What is the main therpauetic use of carbamazepine?

grand mal seizures

4

What are some side effects of carbamazepine

1. diplopia
2. gait instability
3. inducer of cyp450

5

What is the mechanism of action for ethosuximide?

It blocks the T-type voltage gated calcium channels in postynaptic thalamic neurons

6

What is the main therapeutic use of ethosuximide?

absence seizures

7

What are the side effects of ethosuximide?

GI distress
fatigue
headache
dizziness

8

What is the mechanism of action for levetiracetam?

It affects synaptic vesicle protein (SV2A), resulting in decreased GLU release, but increased GABA release!

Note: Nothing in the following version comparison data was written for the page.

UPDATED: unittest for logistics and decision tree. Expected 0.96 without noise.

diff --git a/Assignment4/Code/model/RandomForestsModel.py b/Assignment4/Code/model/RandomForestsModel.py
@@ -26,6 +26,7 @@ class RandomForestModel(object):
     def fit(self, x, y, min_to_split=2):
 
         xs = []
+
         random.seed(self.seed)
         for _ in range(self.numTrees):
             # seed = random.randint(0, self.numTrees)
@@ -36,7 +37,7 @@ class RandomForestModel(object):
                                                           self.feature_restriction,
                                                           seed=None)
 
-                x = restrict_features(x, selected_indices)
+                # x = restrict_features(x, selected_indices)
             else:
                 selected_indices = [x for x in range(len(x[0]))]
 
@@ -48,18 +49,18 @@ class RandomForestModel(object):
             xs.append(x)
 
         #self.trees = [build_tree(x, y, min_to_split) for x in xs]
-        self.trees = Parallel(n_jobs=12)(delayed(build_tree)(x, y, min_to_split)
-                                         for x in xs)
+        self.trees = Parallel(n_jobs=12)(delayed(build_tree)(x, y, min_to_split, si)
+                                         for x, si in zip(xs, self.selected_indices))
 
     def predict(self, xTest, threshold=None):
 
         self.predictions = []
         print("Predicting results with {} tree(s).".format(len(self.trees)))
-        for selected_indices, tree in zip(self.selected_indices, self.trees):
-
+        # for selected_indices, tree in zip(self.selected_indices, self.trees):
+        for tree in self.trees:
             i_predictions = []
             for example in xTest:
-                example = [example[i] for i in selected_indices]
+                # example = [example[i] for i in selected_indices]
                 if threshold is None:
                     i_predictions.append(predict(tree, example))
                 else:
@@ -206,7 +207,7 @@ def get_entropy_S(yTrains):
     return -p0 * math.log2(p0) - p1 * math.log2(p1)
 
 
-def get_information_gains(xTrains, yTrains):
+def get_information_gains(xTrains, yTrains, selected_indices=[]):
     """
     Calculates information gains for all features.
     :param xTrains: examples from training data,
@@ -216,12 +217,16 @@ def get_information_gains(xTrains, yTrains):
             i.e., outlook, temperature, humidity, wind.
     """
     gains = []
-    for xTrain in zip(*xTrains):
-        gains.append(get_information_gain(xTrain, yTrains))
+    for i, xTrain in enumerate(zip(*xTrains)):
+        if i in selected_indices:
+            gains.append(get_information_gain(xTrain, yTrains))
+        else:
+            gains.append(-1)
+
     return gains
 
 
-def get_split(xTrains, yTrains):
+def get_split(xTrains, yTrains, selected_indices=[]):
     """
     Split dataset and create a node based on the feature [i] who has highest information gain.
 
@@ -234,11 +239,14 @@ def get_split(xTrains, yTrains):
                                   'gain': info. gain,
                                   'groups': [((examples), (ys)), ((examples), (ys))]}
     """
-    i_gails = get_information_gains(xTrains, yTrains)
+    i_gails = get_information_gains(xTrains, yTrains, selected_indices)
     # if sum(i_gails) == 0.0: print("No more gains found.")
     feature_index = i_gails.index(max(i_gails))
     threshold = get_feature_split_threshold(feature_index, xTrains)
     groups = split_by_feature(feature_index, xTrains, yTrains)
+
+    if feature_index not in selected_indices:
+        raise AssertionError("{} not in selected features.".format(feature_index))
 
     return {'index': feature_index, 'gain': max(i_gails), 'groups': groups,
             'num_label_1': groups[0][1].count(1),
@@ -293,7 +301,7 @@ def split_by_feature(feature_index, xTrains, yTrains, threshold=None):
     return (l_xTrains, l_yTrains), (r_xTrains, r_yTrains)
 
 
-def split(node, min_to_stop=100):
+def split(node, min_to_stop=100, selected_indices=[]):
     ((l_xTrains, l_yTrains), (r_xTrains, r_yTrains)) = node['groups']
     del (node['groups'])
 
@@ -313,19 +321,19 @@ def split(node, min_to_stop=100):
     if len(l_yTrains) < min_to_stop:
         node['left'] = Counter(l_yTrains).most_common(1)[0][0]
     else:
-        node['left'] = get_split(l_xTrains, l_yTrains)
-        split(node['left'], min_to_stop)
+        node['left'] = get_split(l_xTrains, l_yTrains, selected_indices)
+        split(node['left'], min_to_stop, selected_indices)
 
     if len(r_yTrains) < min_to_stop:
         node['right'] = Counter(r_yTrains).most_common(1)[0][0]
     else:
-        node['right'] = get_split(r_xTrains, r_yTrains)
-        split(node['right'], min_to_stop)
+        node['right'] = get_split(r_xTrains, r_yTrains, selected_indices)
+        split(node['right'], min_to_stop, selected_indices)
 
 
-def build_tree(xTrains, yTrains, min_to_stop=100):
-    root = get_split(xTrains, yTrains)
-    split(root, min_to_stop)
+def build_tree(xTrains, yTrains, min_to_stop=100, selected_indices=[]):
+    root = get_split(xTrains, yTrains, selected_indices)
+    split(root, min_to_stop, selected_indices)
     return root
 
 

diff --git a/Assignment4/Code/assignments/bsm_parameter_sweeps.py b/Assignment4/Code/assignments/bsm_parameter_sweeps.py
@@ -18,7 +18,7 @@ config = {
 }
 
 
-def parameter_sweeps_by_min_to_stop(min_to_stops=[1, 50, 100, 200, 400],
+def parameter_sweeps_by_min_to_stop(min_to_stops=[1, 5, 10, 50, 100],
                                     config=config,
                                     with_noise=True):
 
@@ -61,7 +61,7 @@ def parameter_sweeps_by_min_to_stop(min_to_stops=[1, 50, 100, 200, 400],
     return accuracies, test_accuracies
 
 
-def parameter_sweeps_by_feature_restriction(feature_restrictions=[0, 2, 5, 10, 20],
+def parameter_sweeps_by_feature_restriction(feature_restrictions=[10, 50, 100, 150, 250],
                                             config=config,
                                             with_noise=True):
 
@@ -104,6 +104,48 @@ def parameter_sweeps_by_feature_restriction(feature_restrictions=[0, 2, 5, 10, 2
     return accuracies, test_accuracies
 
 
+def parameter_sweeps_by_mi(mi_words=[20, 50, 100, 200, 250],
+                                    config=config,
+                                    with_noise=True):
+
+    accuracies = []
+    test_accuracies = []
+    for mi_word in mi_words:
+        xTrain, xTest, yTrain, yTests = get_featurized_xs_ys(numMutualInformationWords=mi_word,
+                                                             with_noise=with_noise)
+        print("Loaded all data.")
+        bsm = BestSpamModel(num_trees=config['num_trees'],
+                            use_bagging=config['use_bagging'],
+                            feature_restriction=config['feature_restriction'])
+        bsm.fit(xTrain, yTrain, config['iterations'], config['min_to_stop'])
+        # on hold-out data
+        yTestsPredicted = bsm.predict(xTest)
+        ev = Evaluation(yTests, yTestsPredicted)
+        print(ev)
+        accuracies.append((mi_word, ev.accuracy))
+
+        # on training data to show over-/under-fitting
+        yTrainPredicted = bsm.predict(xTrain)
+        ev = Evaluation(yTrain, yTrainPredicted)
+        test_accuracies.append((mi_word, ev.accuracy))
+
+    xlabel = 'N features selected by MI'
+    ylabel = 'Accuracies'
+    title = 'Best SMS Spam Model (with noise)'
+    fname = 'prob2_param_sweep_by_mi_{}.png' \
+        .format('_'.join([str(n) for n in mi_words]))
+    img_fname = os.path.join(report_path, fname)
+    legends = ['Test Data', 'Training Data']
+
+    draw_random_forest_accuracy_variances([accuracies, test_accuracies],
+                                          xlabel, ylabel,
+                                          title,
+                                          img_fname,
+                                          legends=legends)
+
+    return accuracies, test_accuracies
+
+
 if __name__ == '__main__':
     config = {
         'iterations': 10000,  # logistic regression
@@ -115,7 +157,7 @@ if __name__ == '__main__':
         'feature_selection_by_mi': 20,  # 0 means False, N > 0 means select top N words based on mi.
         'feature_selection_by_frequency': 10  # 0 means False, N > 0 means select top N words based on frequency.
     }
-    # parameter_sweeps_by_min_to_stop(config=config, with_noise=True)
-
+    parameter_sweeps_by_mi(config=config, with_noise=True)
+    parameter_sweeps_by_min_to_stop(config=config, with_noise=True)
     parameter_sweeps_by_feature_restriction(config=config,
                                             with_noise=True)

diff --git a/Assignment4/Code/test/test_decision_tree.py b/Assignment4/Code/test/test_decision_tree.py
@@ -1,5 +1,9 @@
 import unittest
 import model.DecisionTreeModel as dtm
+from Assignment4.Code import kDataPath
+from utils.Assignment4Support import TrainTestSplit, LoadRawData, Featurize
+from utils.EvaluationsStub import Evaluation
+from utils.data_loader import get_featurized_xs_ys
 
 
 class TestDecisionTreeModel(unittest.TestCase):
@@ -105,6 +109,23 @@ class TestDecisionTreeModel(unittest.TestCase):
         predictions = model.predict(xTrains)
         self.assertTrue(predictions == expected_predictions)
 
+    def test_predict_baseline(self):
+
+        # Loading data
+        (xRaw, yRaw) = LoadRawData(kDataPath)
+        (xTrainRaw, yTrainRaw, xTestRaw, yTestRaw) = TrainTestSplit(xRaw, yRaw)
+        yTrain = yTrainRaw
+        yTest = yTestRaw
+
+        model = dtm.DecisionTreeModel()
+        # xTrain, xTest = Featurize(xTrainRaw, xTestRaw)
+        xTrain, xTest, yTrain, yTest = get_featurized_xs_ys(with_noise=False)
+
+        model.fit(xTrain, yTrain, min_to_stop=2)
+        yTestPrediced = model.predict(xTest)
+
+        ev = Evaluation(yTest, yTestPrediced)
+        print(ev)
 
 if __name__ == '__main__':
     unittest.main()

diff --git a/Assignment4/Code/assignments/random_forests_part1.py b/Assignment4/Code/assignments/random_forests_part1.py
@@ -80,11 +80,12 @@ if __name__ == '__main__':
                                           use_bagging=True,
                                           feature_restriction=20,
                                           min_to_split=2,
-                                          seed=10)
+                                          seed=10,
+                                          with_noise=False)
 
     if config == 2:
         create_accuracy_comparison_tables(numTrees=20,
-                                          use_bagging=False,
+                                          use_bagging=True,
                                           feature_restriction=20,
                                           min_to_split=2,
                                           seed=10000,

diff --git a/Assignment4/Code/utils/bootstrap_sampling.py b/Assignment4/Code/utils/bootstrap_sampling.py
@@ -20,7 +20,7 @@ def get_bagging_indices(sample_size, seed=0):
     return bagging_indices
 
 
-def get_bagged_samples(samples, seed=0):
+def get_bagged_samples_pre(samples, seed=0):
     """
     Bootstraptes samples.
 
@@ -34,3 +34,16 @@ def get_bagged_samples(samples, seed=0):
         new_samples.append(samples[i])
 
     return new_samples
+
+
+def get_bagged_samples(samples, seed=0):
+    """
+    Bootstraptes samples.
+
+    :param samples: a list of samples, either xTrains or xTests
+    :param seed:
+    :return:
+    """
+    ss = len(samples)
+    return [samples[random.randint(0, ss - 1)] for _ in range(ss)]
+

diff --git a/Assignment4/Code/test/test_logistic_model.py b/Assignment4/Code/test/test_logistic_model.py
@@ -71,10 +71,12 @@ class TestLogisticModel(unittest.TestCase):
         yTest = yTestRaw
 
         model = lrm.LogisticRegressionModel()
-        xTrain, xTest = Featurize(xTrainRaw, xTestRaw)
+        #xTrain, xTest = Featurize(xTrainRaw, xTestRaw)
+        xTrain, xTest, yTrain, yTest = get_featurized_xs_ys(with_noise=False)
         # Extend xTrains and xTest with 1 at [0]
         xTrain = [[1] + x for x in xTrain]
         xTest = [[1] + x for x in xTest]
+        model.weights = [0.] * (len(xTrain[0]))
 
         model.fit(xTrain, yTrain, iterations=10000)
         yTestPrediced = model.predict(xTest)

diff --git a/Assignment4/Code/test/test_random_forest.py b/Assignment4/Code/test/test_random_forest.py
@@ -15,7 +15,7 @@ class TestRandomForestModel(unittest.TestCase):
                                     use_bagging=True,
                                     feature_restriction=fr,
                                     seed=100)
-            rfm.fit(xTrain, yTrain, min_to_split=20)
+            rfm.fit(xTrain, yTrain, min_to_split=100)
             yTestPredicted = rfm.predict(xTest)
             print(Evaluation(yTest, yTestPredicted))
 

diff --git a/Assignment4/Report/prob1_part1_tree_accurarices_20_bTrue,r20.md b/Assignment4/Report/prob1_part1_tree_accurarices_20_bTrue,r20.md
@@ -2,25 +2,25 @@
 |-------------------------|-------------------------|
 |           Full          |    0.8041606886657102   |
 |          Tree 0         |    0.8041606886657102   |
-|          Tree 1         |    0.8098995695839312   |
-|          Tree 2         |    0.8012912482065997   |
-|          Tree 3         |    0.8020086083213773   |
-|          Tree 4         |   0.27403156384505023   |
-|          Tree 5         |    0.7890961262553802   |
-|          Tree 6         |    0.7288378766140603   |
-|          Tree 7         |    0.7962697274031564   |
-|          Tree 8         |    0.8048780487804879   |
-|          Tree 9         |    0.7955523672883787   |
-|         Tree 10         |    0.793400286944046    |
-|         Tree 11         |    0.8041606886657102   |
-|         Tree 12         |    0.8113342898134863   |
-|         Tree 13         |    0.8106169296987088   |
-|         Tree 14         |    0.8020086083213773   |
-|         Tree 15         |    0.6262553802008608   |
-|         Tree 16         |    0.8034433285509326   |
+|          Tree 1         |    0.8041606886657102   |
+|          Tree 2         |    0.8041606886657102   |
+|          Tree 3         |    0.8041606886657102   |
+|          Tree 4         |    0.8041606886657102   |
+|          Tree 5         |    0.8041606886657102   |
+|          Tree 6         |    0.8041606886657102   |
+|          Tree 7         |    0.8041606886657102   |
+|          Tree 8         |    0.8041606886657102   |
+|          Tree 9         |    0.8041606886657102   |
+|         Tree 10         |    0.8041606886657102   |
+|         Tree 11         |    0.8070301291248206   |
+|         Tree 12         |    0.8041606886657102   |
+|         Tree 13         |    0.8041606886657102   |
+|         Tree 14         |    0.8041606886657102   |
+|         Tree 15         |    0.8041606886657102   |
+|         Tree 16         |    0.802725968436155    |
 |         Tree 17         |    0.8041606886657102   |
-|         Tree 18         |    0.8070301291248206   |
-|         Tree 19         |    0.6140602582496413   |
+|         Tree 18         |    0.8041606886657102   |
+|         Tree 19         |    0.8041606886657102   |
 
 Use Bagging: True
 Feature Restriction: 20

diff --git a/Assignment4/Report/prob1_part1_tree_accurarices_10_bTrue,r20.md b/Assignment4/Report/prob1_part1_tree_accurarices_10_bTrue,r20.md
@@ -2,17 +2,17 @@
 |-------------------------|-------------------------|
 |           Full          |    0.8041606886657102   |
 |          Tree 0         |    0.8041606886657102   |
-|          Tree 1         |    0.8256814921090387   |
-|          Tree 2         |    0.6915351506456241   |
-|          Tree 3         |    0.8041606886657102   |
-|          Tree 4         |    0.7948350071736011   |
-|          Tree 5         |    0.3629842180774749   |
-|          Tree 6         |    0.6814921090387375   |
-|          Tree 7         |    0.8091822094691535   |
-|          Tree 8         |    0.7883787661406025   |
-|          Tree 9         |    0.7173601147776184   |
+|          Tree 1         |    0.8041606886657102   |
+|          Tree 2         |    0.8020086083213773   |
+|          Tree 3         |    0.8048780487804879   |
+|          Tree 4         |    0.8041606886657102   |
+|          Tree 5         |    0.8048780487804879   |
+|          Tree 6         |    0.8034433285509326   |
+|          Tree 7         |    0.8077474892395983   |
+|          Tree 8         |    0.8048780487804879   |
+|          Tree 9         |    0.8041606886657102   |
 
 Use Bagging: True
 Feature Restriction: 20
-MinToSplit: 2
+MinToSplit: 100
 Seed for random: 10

9

What is the main therapeutic use of leviteracitam

partial seizures

10

What is the kinetic order for levitiracetam?

zero order

11

What are some side effects of levetiracetam?

headache
somnolence
dizziness
asthenia

12

What is the mechanism of action for topiramate?

increased inactivation of VG Na+ channels
- blocks presynaptic type N and typ P/Q VG Ca2+ channels

13

What is the main therapeutic use for topiramate?

partial and generalized tonic-clonic seizures.

great for monotherapy

14

What are some side effects of topiramate?

parasthesias, anorexia, idiosyncratic glaucoma, stones, cognitive slowing

15

What is the mechanism of action for phenytoin?

It prolongs the inactivation of VG Na+ channels, preventing rapid firing of action potentials

16

What is the main therapeutic use for phenytoin?

Generalized tonic clonic seizures

status epilepticus

17

What is critical to know about the pharmacokinetics of phenytoin?

It has zero order kinetics, so when the metabolizing enzymes are saturated, even small dose changes will cause large changes in drug concentration, increasing toxicity without added benefit

so if phenytoin isn't working for someone, just switch them to a new drug - don't increase dose

18

What are some side effects of phenytoin?

nystagmus, diplopia
ataxia
sedation
induction of cyp450 and protein binding leads to drug interactions

19

What is the mechanism of action for tiagabine?

Inhibits reuptake of GABA via GAT1, thus increasing the amount of GABA available to postsynaptic neurons

20

What is the therapeutic use for tiagabine?

partial seizures

21

What are the size effects of tiagabine?

nervousness
dizziness
depression
seizures

22

What is the mechanism of action for valproic acid?

blocks VG Na+ channels, blocks NMDA receptors, decreases GABA reuptake

23

What is the main therapeutic use for valproic acid?

absence seizures - especially when combined with some generalized tonic/clonic

24

What are the main side effects of valproic acid?

GI upset
Drug interactions with other anticonvulsants because it decreases liver metabolism
Hepatotoxicity - can be fatal
Teratogenic (inhibits HDAC)

25

What is the mechanism of action for gabapentin?

It's a GABA analog, but blocks VG Ca2+ channels

26

What barbiturate is used to treat seizure?

phenobarbital

27

What benzodiazepines are used to treat seizures?

diazepam
lorazepam